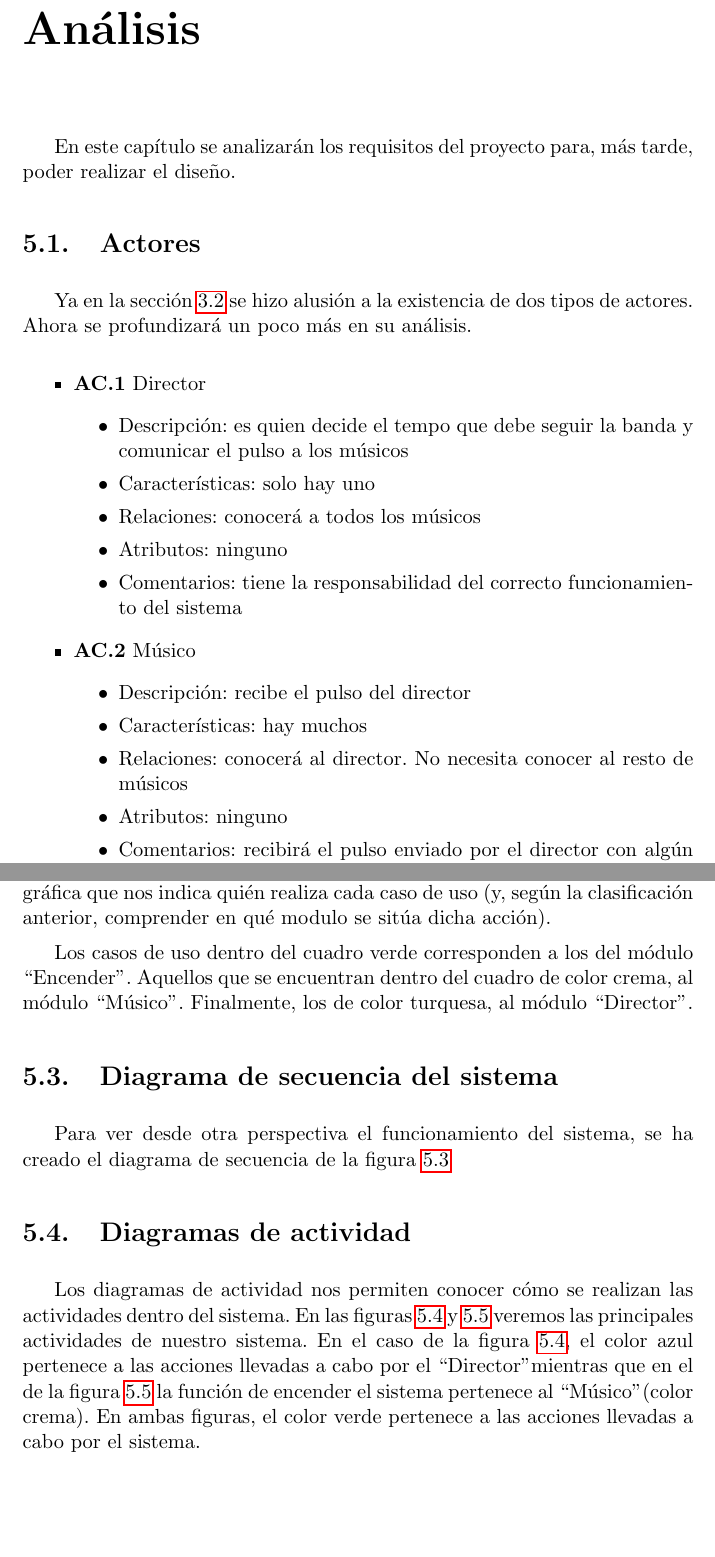
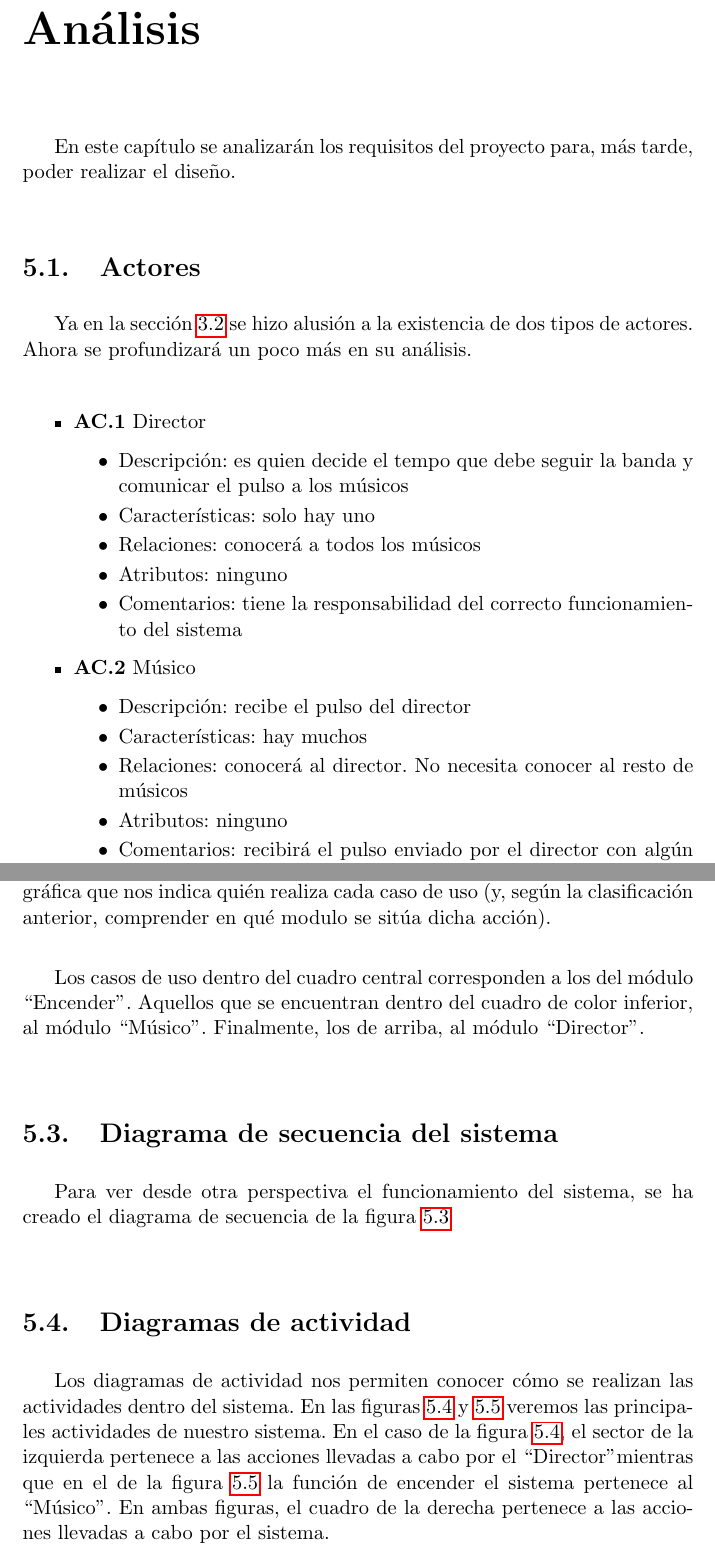
Before and after one commit to iblancasa/ArduBand, a LaTeX thesis (proyecto.tex, which reads capitulos/05_Analisis.tex): two parts of pages 45 and 49 of 67, joined at a grey line, cut so that both start at the same text, the shorter picture padded with empty space. Compiled offline with pdfLaTeX.

Commit message:
Añadiendo últimas indicaciones del tutor

```diff
--- a/capitulos/05_Analisis.tex
+++ b/capitulos/05_Analisis.tex
@@ -4,14 +4,14 @@
 
 
 En este capítulo se analizarán los requisitos del proyecto para, más tarde, poder
-realizar el diseño.
+realizar el diseño.\\
 
 
 \title{Actores}
 \section{Actores}
 
 Ya en la sección \ref{sec:actoresRequisitos} se hizo alusión a la existencia de
-dos tipos de actores. Ahora se profundizará un poco más en su análisis.
+dos tipos de actores. Ahora se profundizará un poco más en su análisis.\\
 
 
 \begin{itemize}
@@ -208,14 +208,14 @@ comprender en qué modulo se sitúa dicha acción).
 \caption{Diagrama de casos de uso} \label{fig:diagramacasosdeuso}
 \end{figure}
 
-Los casos de uso dentro del cuadro verde corresponden a los del módulo ``Encender".
-Aquellos que se encuentran dentro del cuadro de color crema, al módulo ``Músico". Finalmente,
-los de color turquesa, al módulo ``Director".
+Los casos de uso dentro del cuadro central corresponden a los del módulo ``Encender".
+Aquellos que se encuentran dentro del cuadro de color inferior, al módulo ``Músico". Finalmente,
+los de arriba, al módulo ``Director".\\
 
 
 \section{Diagrama de secuencia del sistema}
 Para ver desde otra perspectiva el funcionamiento del sistema, se ha creado el diagrama
-de secuencia de la figura \ref{fig:diagramasecuencia}
+de secuencia de la figura \ref{fig:diagramasecuencia}\\
 
 
 \begin{figure}[!htb]
@@ -230,9 +230,9 @@ de secuencia de la figura \ref{fig:diagramasecuencia}
 Los diagramas de actividad nos permiten conocer cómo se realizan
 las actividades dentro del sistema. En las figuras \ref{fig:diagramaactividad1} y \ref{fig:diagramaactividad2}
 veremos las principales actividades de nuestro sistema. En el caso de la figura \ref{fig:diagramaactividad1},
-el color azul pertenece a las acciones llevadas a cabo por el ``Director" mientras que en el de la figura
-\ref{fig:diagramaactividad2} la función de encender el sistema pertenece al ``Músico" (color crema). En ambas
-figuras, el color verde pertenece a las acciones llevadas a cabo por el sistema.
+el sector de la izquierda pertenece a las acciones llevadas a cabo por el ``Director" mientras que en el de la figura
+\ref{fig:diagramaactividad2} la función de encender el sistema pertenece al ``Músico". En ambas
+figuras, el cuadro de la derecha pertenece a las acciones llevadas a cabo por el sistema.\\
 
 \begin{figure}[!htb]
 \centering
```
Also changed, not shown: capitulos/06_Diseno.tex (+4 -5 lines), imagenes/diagramacasosdeuso.jpg, capitulos/05_Analisis.tex (10 more changed lines).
-.-.-
▶ _INSTRUCTIONS FOR THE TASK_
Pictures in the records above should not be copied. Repeat everything else exactly.

▶ _EXERCISE ANSWER_
Before and after one commit to iblancasa/ArduBand, a LaTeX thesis (proyecto.tex, which reads capitulos/05_Analisis.tex): two parts of pages 45 and 49 of 67, joined at a grey line, cut so that both start at the same text, the shorter picture padded with empty space. Compiled offline with pdfLaTeX.

Commit message:
Añadiendo últimas indicaciones del tutor

```diff
--- a/capitulos/05_Analisis.tex
+++ b/capitulos/05_Analisis.tex
@@ -4,14 +4,14 @@
 
 
 En este capítulo se analizarán los requisitos del proyecto para, más tarde, poder
-realizar el diseño.
+realizar el diseño.\\
 
 
 \title{Actores}
 \section{Actores}
 
 Ya en la sección \ref{sec:actoresRequisitos} se hizo alusión a la existencia de
-dos tipos de actores. Ahora se profundizará un poco más en su análisis.
+dos tipos de actores. Ahora se profundizará un poco más en su análisis.\\
 
 
 \begin{itemize}
@@ -208,14 +208,14 @@ comprender en qué modulo se sitúa dicha acción).
 \caption{Diagrama de casos de uso} \label{fig:diagramacasosdeuso}
 \end{figure}
 
-Los casos de uso dentro del cuadro verde corresponden a los del módulo ``Encender".
-Aquellos que se encuentran dentro del cuadro de color crema, al módulo ``Músico". Finalmente,
-los de color turquesa, al módulo ``Director".
+Los casos de uso dentro del cuadro central corresponden a los del módulo ``Encender".
+Aquellos que se encuentran dentro del cuadro de color inferior, al módulo ``Músico". Finalmente,
+los de arriba, al módulo ``Director".\\
 
 
 \section{Diagrama de secuencia del sistema}
 Para ver desde otra perspectiva el funcionamiento del sistema, se ha creado el diagrama
-de secuencia de la figura \ref{fig:diagramasecuencia}
+de secuencia de la figura \ref{fig:diagramasecuencia}\\
 
 
 \begin{figure}[!htb]
@@ -230,9 +230,9 @@ de secuencia de la figura \ref{fig:diagramasecuencia}
 Los diagramas de actividad nos permiten conocer cómo se realizan
 las actividades dentro del sistema. En las figuras \ref{fig:diagramaactividad1} y \ref{fig:diagramaactividad2}
 veremos las principales actividades de nuestro sistema. En el caso de la figura \ref{fig:diagramaactividad1},
-el color azul pertenece a las acciones llevadas a cabo por el ``Director" mientras que en el de la figura
-\ref{fig:diagramaactividad2} la función de encender el sistema pertenece al ``Músico" (color crema). En ambas
-figuras, el color verde pertenece a las acciones llevadas a cabo por el sistema.
+el sector de la izquierda pertenece a las acciones llevadas a cabo por el ``Director" mientras que en el de la figura
+\ref{fig:diagramaactividad2} la función de encender el sistema pertenece al ``Músico". En ambas
+figuras, el cuadro de la derecha pertenece a las acciones llevadas a cabo por el sistema.\\
 
 \begin{figure}[!htb]
 \centering
```
Also changed, not shown: capitulos/06_Diseno.tex (+4 -5 lines), imagenes/diagramacasosdeuso.jpg, capitulos/05_Analisis.tex (10 more changed lines).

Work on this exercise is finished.